EXERCISE DESCRIPTION — Whenever a line below holds the word "color", copy that line.

EXERCISE MATERIAL —
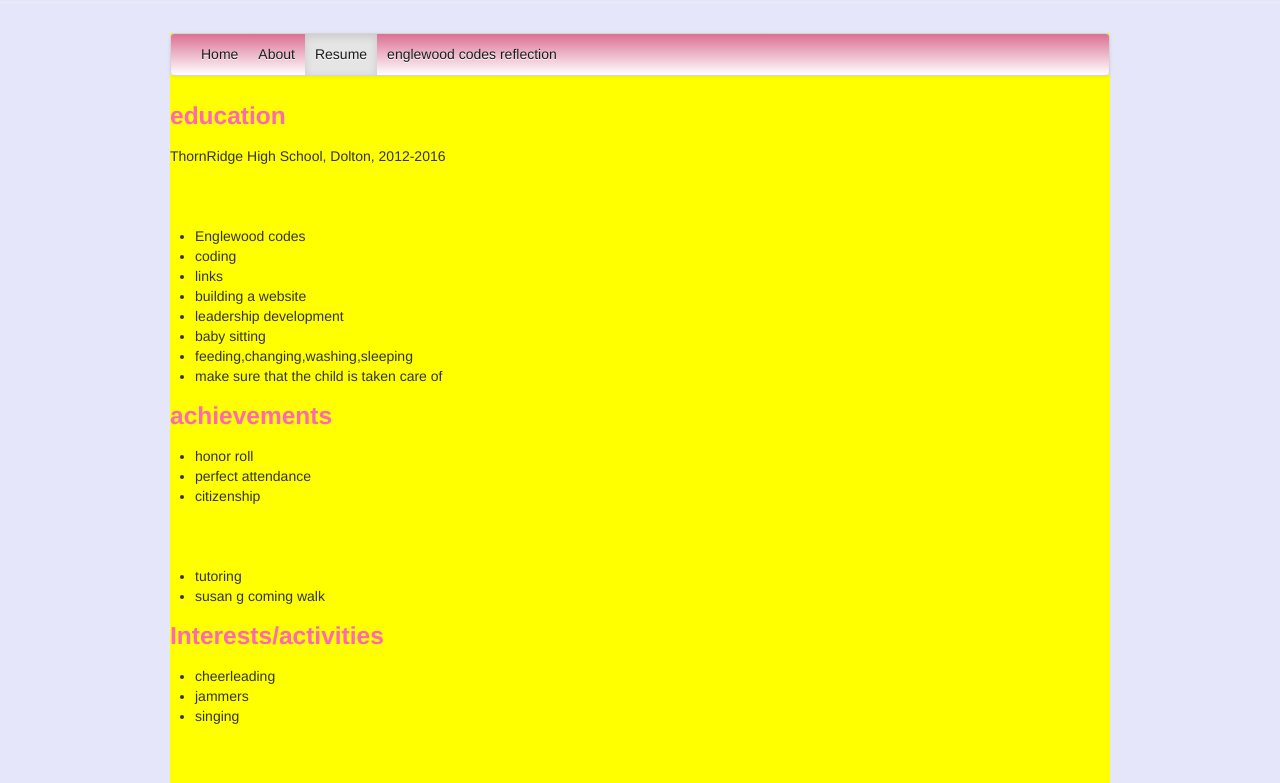
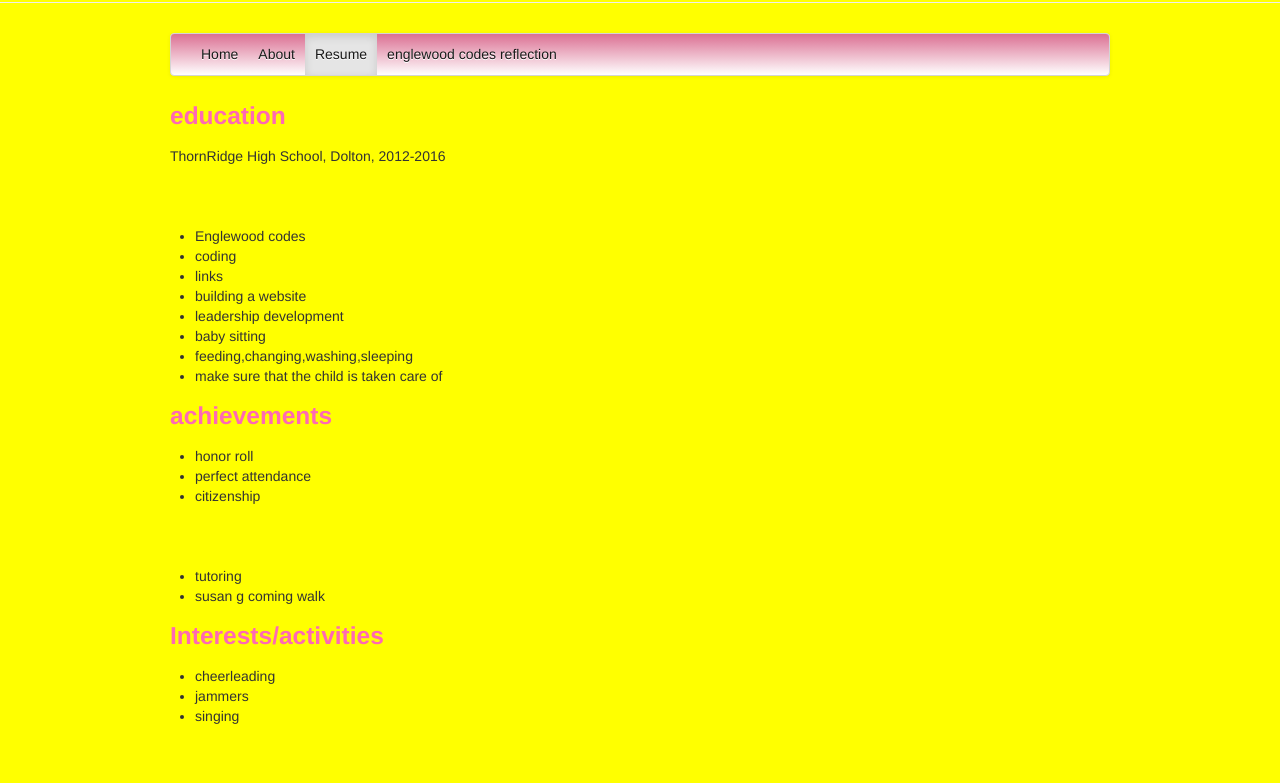
Before and after one commit to JaybrianaReed/DemoDay, a plain HTML site: page resume.html in a window 1280 px wide. Shown: the part 77-860 px from the top of the page. Drawn offline with Linux system fonts and the light colour scheme.

Commit message:
Update style.css

```diff
--- a/style.css
+++ b/style.css
@@ -1,7 +1,7 @@
 @import url(bootstrap.css);
 
 body {
-    background-color: Lavender;
+    background-color: Yellow;
 }
 
 .container {
```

YOUR RESPONSE —
-    background-color: Lavender;
+    background-color: Yellow;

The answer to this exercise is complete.